White biotechnology, sometimes called industrial biomanufacturing, is the industrial production and processing of chemicals, materials and energy using living cell factories, like bacteria and yeast. It represents a more sustainable alternative to petroleum-based chemical production: one that not only decreases society’s reliance on fossil fuels but also uses less energy, generates less waste, and potentially creates more environmentally friendly products.
White biotechnology is not particularly new; for example, engineered enzymes for detergents have been produced via white biotechnology since the 1980s. That begs the question: Why is this technology so interesting now?
With improvements in biotechnology tools and processes comes the ability to produce numerous important products, from commodity chemicals to high-performance materials, through white biotechnology. One main technology driver is synthetic biology - the artificial design and engineering of biological systems and living organisms for the purpose of improving applications for industry or research.
Synthetic biology is highly important to industrial biomanufacturing, considering its tools and techniques (i.e. gene editing and strain engineering) that allow white biotechnology to push into new applications. Synthetic biology is by no means the only technology driver for white biotechnology, however.
IDTechEx’s new report ‘White Biotechnology 2024-2034’ also identifies other technology advances enabling the field, such as novel biocatalysts, alternative feedstocks, and cell-free systems. With each technology innovation comes the ability for white biotechnology to better its reach into compelling applications – the chemicals, precursors, additives and materials produced by the fermentation of engineered cell factories.
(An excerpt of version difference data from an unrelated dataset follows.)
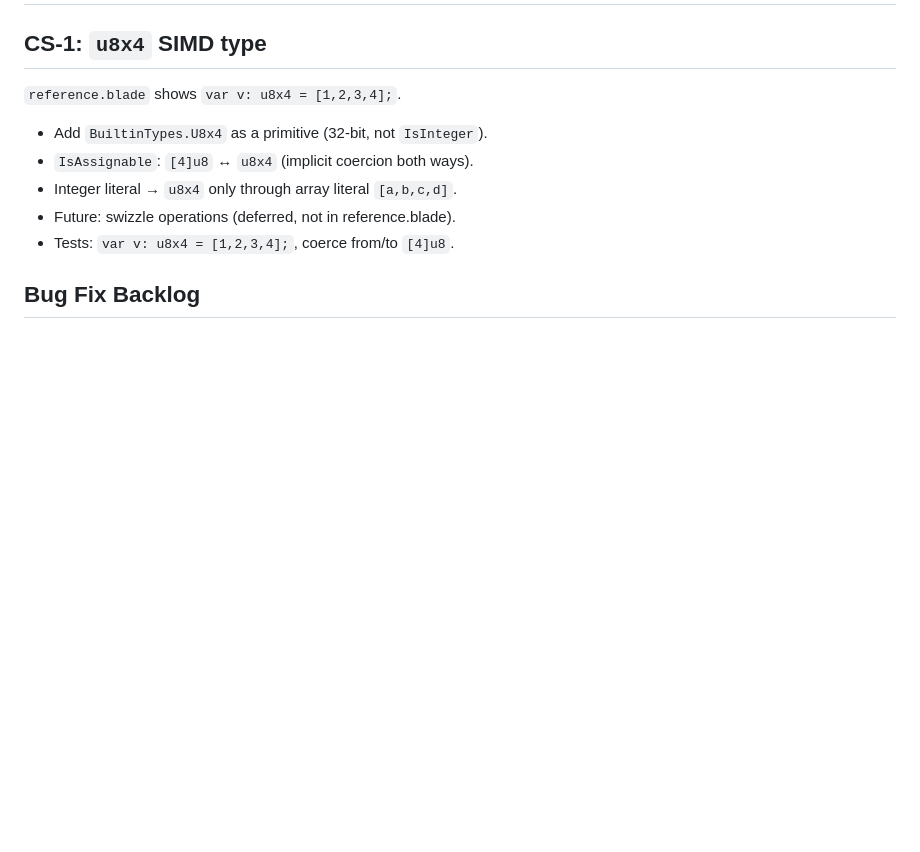
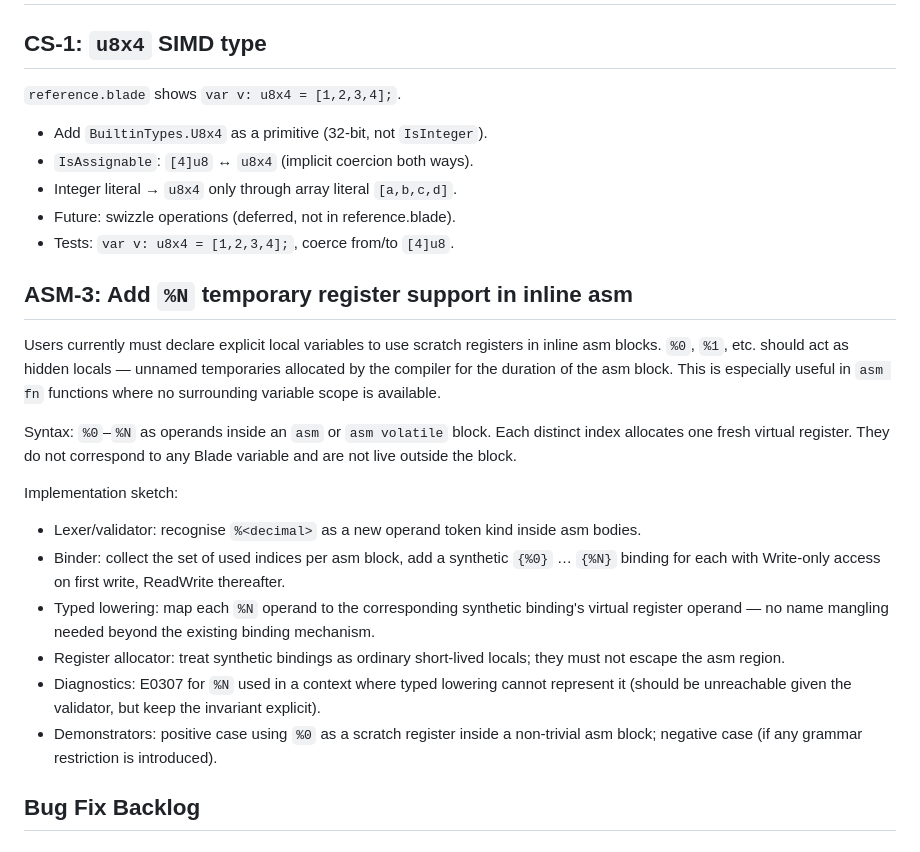
Before and after one commit to ikskuh/Blade, a Markdown page: TASKS.md, the part around the change. Drawn GitHub-style; blank space fills up the shorter version.

Commit message:
Add ASM-3 task: %N temporary register support in inline asm
https://claude.ai/code/session_019uGH7ikpK2zbbfQLXoVYK1

```diff
--- a/TASKS.md
+++ b/TASKS.md
@@ -9,6 +9,21 @@
 - Integer literal → `u8x4` only through array literal `[a,b,c,d]`.
 - Future: swizzle operations (deferred, not in reference.blade).
 - Tests: `var v: u8x4 = [1,2,3,4];`, coerce from/to `[4]u8`.
+
+## ASM-3: Add `%N` temporary register support in inline asm
+
+Users currently must declare explicit local variables to use scratch registers in inline asm blocks. `%0`, `%1`, etc. should act as hidden locals — unnamed temporaries allocated by the compiler for the duration of the asm block. This is especially useful in `asm fn` functions where no surrounding variable scope is available.
+
+Syntax: `%0`–`%N` as operands inside an `asm` or `asm volatile` block. Each distinct index allocates one fresh virtual register. They do not correspond to any Blade variable and are not live outside the block.
+
+Implementation sketch:
+
+- Lexer/validator: recognise `%<decimal>` as a new operand token kind inside asm bodies.
+- Binder: collect the set of used indices per asm block, add a synthetic `{%0}` … `{%N}` binding for each with Write-only access on first write, ReadWrite thereafter.
+- Typed lowering: map each `%N` operand to the corresponding synthetic binding's virtual register operand — no name mangling needed beyond the existing binding mechanism.
+- Register allocator: treat synthetic bindings as ordinary short-lived locals; they must not escape the asm region.
+- Diagnostics: E0307 for `%N` used in a context where typed lowering cannot represent it (should be unreachable given the validator, but keep the invariant explicit).
+- Demonstrators: positive case using `%0` as a scratch register inside a non-trivial asm block; negative case (if any grammar restriction is introduced).
 
 ## Bug Fix Backlog
 
```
The range of molecules and compounds that can be biomanufactured is incredibly diverse, with use cases in everything from lubricants to leather, textiles to packaging, adhesives to additives, etc. And this list increases with every technological advance being developed by established and emerging players. The technology innovations of white biotechnology are just one component of the overall market dynamics that are shaping industrial biomanufacturing.
Numerous other factors need to be evaluated to determine the economic viability of certain white biotechnology projects, from internal factors such as process yield, ease of scale, and biocatalyst choice to external factors such as government regulations, crude oil prices, and the green premium. The white biotechnology market needs to be analysed from these perspectives to offer an understanding of the industry’s future trajectory and its role in advancing the global bioeconomy.